» Instructions to follow
Take the line containing "participant Publisher" in the listing below and copy it, along with every line after it, without alteration.

» Exercise input
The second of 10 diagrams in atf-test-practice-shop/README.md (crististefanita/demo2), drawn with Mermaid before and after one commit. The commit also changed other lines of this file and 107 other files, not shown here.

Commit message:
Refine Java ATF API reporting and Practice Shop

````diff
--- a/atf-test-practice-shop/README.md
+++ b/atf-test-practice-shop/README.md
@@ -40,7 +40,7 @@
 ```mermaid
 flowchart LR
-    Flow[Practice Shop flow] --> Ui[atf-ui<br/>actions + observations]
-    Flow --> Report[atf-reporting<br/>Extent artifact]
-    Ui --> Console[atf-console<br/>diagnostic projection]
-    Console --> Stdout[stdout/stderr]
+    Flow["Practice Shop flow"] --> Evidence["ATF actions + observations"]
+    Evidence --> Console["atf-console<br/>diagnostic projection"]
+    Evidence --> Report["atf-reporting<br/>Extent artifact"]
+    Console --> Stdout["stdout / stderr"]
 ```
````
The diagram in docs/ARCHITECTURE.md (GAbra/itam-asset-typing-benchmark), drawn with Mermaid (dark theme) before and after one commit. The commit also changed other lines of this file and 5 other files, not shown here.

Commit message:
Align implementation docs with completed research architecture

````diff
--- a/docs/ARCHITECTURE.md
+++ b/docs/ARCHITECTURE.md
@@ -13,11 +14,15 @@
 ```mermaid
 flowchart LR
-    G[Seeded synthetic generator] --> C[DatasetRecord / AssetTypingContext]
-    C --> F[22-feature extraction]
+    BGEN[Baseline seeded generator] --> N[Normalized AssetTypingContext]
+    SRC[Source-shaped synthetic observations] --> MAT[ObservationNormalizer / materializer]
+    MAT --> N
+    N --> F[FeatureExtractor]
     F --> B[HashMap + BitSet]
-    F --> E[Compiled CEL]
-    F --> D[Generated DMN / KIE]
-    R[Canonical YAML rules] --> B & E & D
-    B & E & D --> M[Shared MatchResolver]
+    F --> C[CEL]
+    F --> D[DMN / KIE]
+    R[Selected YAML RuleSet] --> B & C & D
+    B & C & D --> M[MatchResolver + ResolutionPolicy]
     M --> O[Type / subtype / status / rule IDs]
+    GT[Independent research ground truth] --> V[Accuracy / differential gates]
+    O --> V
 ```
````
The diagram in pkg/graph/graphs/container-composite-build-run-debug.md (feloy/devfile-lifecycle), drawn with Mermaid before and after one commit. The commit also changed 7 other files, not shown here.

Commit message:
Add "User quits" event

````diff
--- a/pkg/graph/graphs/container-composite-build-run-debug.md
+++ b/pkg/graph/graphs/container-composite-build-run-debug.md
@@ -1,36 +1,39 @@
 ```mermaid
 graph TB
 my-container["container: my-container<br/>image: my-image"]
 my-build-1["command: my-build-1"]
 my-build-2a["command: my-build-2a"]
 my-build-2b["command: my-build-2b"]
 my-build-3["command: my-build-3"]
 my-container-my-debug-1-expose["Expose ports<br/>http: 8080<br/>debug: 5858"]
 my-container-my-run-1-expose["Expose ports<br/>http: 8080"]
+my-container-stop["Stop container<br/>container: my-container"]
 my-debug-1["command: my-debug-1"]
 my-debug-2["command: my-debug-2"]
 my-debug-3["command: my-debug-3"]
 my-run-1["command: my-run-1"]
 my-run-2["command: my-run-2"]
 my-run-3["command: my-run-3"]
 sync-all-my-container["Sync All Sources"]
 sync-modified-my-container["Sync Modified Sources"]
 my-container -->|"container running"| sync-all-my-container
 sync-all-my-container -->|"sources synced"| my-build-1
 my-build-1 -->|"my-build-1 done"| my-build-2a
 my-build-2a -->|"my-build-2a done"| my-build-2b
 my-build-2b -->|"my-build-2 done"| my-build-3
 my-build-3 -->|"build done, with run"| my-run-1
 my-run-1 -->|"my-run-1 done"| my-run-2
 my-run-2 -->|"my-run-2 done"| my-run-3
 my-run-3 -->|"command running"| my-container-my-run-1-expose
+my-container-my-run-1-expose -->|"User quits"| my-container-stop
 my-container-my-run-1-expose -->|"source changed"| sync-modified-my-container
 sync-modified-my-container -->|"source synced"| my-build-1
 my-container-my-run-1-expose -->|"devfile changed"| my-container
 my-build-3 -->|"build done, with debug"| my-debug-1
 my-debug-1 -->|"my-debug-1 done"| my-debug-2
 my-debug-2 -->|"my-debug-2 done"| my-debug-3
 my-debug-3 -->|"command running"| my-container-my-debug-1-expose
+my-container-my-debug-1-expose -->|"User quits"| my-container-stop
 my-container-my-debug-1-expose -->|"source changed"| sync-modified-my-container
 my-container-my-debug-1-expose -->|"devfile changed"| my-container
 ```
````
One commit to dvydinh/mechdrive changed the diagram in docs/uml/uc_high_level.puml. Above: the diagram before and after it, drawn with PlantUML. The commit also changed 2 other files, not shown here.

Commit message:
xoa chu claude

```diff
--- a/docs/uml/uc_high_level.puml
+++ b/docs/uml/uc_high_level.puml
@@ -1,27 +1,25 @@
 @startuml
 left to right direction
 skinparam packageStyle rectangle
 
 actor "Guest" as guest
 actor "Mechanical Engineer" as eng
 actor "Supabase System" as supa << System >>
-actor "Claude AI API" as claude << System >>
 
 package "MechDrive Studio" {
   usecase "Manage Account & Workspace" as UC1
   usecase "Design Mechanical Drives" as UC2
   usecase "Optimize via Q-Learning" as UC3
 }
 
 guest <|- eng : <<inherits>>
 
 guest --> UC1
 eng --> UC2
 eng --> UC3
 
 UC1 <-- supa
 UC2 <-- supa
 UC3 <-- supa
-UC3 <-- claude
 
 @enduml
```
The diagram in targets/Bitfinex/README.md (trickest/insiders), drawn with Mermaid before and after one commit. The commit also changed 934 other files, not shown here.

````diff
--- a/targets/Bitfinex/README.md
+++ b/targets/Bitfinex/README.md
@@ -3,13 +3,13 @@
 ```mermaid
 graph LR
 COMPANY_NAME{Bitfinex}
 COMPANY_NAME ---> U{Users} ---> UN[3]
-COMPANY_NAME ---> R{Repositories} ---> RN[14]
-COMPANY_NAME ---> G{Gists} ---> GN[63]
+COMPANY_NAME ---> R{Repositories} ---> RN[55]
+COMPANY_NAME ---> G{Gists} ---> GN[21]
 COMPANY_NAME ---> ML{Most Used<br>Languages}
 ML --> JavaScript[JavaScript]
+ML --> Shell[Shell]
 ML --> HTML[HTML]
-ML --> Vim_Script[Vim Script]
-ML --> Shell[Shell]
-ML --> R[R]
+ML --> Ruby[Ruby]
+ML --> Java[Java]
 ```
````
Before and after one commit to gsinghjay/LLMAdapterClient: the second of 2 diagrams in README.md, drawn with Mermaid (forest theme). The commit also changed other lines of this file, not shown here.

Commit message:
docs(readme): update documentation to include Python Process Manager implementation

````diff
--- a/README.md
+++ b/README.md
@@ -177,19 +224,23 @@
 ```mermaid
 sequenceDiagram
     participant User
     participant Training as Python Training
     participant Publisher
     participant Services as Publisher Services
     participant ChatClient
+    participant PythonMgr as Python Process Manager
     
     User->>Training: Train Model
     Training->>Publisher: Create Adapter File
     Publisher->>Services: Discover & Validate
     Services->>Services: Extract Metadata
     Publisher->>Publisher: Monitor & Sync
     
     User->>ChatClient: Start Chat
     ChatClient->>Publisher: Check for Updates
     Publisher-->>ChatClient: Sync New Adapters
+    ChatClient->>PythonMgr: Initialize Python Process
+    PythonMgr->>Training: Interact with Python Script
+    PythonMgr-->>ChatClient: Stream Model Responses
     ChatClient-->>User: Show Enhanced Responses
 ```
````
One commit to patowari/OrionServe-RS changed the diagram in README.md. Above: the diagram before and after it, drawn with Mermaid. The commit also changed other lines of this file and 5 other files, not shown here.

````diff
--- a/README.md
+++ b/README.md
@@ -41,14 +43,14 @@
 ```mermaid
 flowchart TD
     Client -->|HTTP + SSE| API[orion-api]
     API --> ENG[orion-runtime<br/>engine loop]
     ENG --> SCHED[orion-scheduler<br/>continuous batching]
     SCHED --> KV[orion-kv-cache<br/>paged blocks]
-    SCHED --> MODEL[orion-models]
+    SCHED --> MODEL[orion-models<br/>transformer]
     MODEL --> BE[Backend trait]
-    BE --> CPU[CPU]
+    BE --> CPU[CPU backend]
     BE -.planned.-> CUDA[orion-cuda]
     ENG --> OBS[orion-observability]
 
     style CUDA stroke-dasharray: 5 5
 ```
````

» Task solution
     participant Publisher
     participant Services as Publisher Services
     participant ChatClient
+    participant PythonMgr as Python Process Manager
     
     User->>Training: Train Model
     Training->>Publisher: Create Adapter File
     Publisher->>Services: Discover & Validate
     Services->>Services: Extract Metadata
     Publisher->>Publisher: Monitor & Sync
     
     User->>ChatClient: Start Chat
     ChatClient->>Publisher: Check for Updates
     Publisher-->>ChatClient: Sync New Adapters
+    ChatClient->>PythonMgr: Initialize Python Process
+    PythonMgr->>Training: Interact with Python Script
+    PythonMgr-->>ChatClient: Stream Model Responses
     ChatClient-->>User: Show Enhanced Responses
 ```
````
One commit to patowari/OrionServe-RS changed the diagram in README.md. Above: the diagram before and after it, drawn with Mermaid. The commit also changed other lines of this file and 5 other files, not shown here.

````diff
--- a/README.md
+++ b/README.md
@@ -41,14 +43,14 @@
 ```mermaid
 flowchart TD
     Client -->|HTTP + SSE| API[orion-api]
     API --> ENG[orion-runtime<br/>engine loop]
     ENG --> SCHED[orion-scheduler<br/>continuous batching]
     SCHED --> KV[orion-kv-cache<br/>paged blocks]
-    SCHED --> MODEL[orion-models]
+    SCHED --> MODEL[orion-models<br/>transformer]
     MODEL --> BE[Backend trait]
-    BE --> CPU[CPU]
+    BE --> CPU[CPU backend]
     BE -.planned.-> CUDA[orion-cuda]
     ENG --> OBS[orion-observability]
 
     style CUDA stroke-dasharray: 5 5
 ```
````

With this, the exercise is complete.